Vancouver retailers are warily monitoring news but have yet to notice any downturn in business from shoppers’ fears of contracting the coronavirus 2019-nCoV, which has so far caused 494 deaths and 24,631 infections worldwide.
Even in the Alberni Street shopping district known for high-end shops and plenty of offshore-visitor consumers, store managers told Business in Vancouver that they do not believe shoppers are postponing visits out of a fear of getting the disease.
“Volume is pretty stable,” said Tiffany & Co. sales manager Frank Celentano.
“This was a very successful month for us. Traffic is a bit low, but the people who are coming in are spending.”
Manuel Bernaschek, who owns the Stefano Ricci store on West Georgia Street near the Trump International Hotel and Tower Vancouver, estimated that about 35% to 40% of his customers are visitors to Vancouver from China.
“We still have good days,” he said January 29. “The store was empty yesterday and today, but we had a good weekend.”
He is anticipating that there may be a slowdown in the weeks ahead but that things will then get back to normal.
“The disease has to become much bigger locally for it to impact retailers,” said DIG360 owner and retail analyst David Gray.
“Malls will be the first to feel the impact, versus street-front retailers, but I think it has to be a lot more significant than where we are right now.”
If a spate of new cases of infection arises, and particularly if there are deaths, Gray expects that people will be wary of going to public gatherings.
He believes consumers are being curious about the disease but viewing it as being far away and not yet something that they need to fear.
“We might be washing our hands more, and we’re probably more alert if someone is coughing around us, but I wouldn’t expect that there is much of an impact yet.”
Coffee shops and other public meeting places could be hit, he suggested.
Starbucks Corp.’s (Nasdaq:SBUX) shares slid more than 2% on January 29, a day after it told investors that it has closed “more than half” of its 4,123 stores in China, a country that represents about 10% of its global revenue.
The company had planned to raise its full-year guidance but put that hike on hold because of the unknown impact of the novel coronavirus on its business, Starbucks CFO Pat Grismer said on a conference call.
“The business impact is largely a function of two things: the number of stores closed and the duration of closure, and with respect to the duration of closure, it’s not entirely in our control,” Grismer said.

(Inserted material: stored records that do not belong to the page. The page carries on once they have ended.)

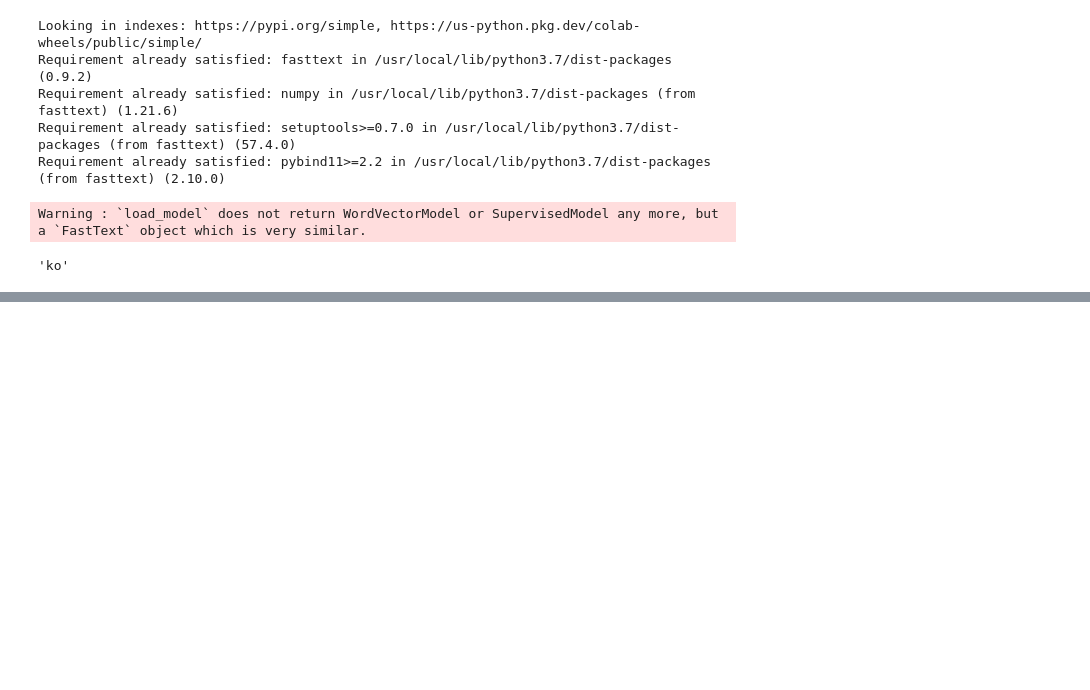
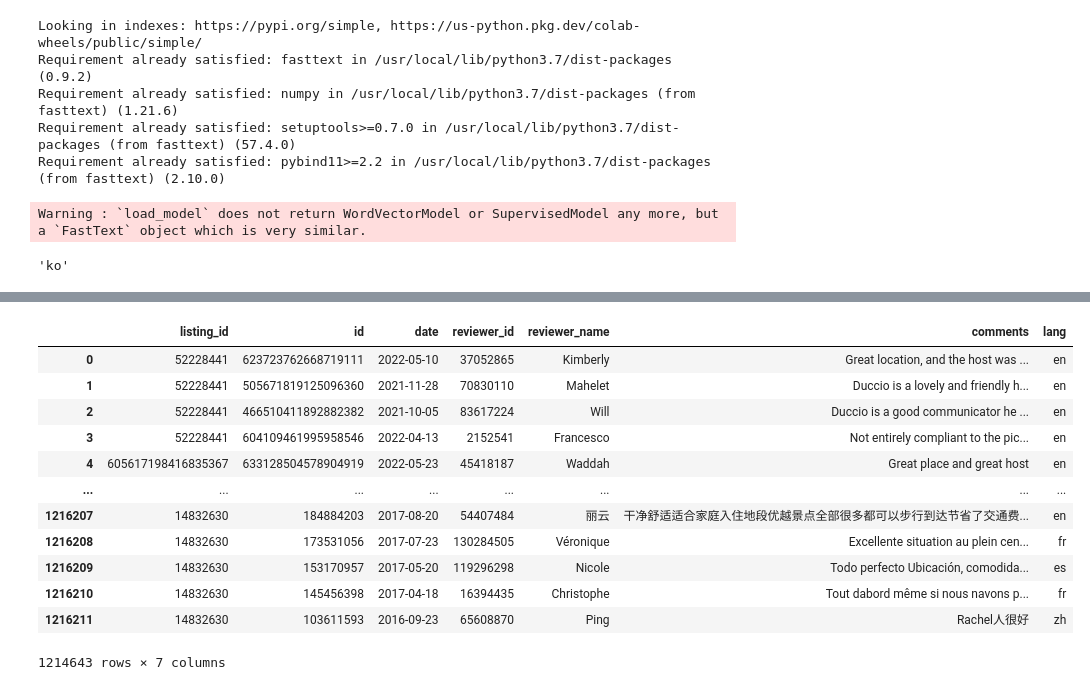
Before and after one commit to euisuck2/Unsupervised-Learning-1, a Jupyter notebook: Airbnb_Data_Base_Cleaning.ipynb, the cells around one changed output, grey strips where cells are left out. Cells and saved outputs as stored; diff of their text form; code cells hidden in the pictures; blank space fills up the shorter version.

```diff
--- a/Airbnb_Data_Base_Cleaning.ipynb
+++ b/Airbnb_Data_Base_Cleaning.ipynb
@@ -65,0 +105,4 @@ Warning: total number of rows (1216212) exceeds max_rows (20000). Limiting to fi
+# %%
+# Drop the null value and comments value with "."
+reviews_df = reviews_df[reviews_df['comments'].notna()]
+display(reviews_df.shape)
@@ -65,0 +114,4 @@ Warning: total number of rows (1216212) exceeds max_rows (20000). Limiting to fi
+# %%
+# Drop the rows with empty string for comments column
+reviews_df = reviews_df.loc[reviews_df["comments"] != "."]
+display(reviews_df.shape)
@@ -65,0 +123,7 @@ Warning: total number of rows (1216212) exceeds max_rows (20000). Limiting to fi
+# %%
+# helper function to remove HTML tags from comments
+from bs4 import BeautifulSoup
+copy_df = reviews_df.copy()
+#small_df = copy_df.iloc[:100,]
+copy_df['comments'] = copy_df['comments'].apply(lambda s: BeautifulSoup(s).text)
+display(copy_df.head(100))
@@ -65,0 +144,8 @@ Warning: total number of rows (1216212) exceeds max_rows (20000). Limiting to fi
+# %%
+# removing special characters including punctuations and emojis.
+copy2_df = copy_df.copy()
+
+copy2_df['comments'] = copy2_df['comments'].str.replace('[^\w\s#@/:%.,_-]', '', flags=re.UNICODE)
+copy2_df.columns = copy2_df.columns.str.strip()
+
+display(copy2_df)
@@ -105,0 +187,18 @@ display(reviews_df)
+# %%
+# Adding an extra column for language identification
+copy2_df['lang'] = copy2_df['comments'].apply(lambda x: fasttxt_model.predict(x)[0][0][-2:])
+display(copy2_df)
+# %% [output]
+|  | listing_id | id | date | reviewer_id | reviewer_name | comments | lang |
+| 0 | 52228441 | 623723762668719111 | 2022-05-10 | 37052865 | Kimberly | Great location, and the host was ... | en |
+| 1 | 52228441 | 505671819125096360 | 2021-11-28 | 70830110 | Mahelet | Duccio is a lovely and friendly h... | en |
+| 2 | 52228441 | 466510411892882382 | 2021-10-05 | 83617224 | Will | Duccio is a good communicator he ... | en |
+| 3 | 52228441 | 604109461995958546 | 2022-04-13 | 2152541 | Francesco | Not entirely compliant to the pic... | en |
+| 4 | 605617198416835367 | 633128504578904919 | 2022-05-23 | 45418187 | Waddah | Great place and great host | en |
+| ... | ... | ... | ... | ... | ... | ... | ... |
+| 1216207 | 14832630 | 184884203 | 2017-08-20 | 54407484 | 丽云 | 干净舒适适合家庭入住地段优越景点全部很多都可以步行到达节省了交通费... | en |
+| 1216208 | 14832630 | 173531056 | 2017-07-23 | 130284505 | Véronique | Excellente situation au plein cen... | fr |
+| 1216209 | 14832630 | 153170957 | 2017-05-20 | 119296298 | Nicole | Todo perfecto Ubicación, comodida... | es |
+| 1216210 | 14832630 | 145456398 | 2017-04-18 | 16394435 | Christophe | Tout dabord même si nous navons p... | fr |
+| 1216211 | 14832630 | 103611593 | 2016-09-23 | 65608870 | Ping | Rachel人很好 | zh |
+1214643 rows × 7 columns
```
Also changed, not shown: parts of 19 cells of this notebook.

“We’re probably looking at early March at the earliest to reasonably assess the implications for revenue, operating income and earnings per share for our second quarter and for the full year.”
There are precedents for economic slowdowns as a result of global pandemics.
Studies show that the SARS virus, which killed 774 people and infected 8,098 people in the first half of 2003, had an effect on the Vancouver, and Canadian economy.
Tourism consultant Lyle Hall produced reports at the time. One showed tourism revenues in Vancouver fell 10 per cent, or $57 million, in the three months that ended May 31, 2003, compared with the same months in the previous year. Toronto’s tourism revenues fell 29 per cent, or $186 million, over the same time period.
A Conference Board of Canada report in May 2003 similarly found that Canada’s tourism sector was walloped hard by a general panic provoked by the SARS virus.
It suggested that Toronto suffered a $950 million (0.5 per cent) hit to real gross domestic product and that $570 million of that decline was concentrated in the travel and tourism sector.
That report noted domestic overnight travel to Toronto in the second quarter of 2003 was down 15 per cent, while U.S. overnight travel to Toronto was down 20 per cent and overseas overnight travel to Toronto was down 40 per cent. •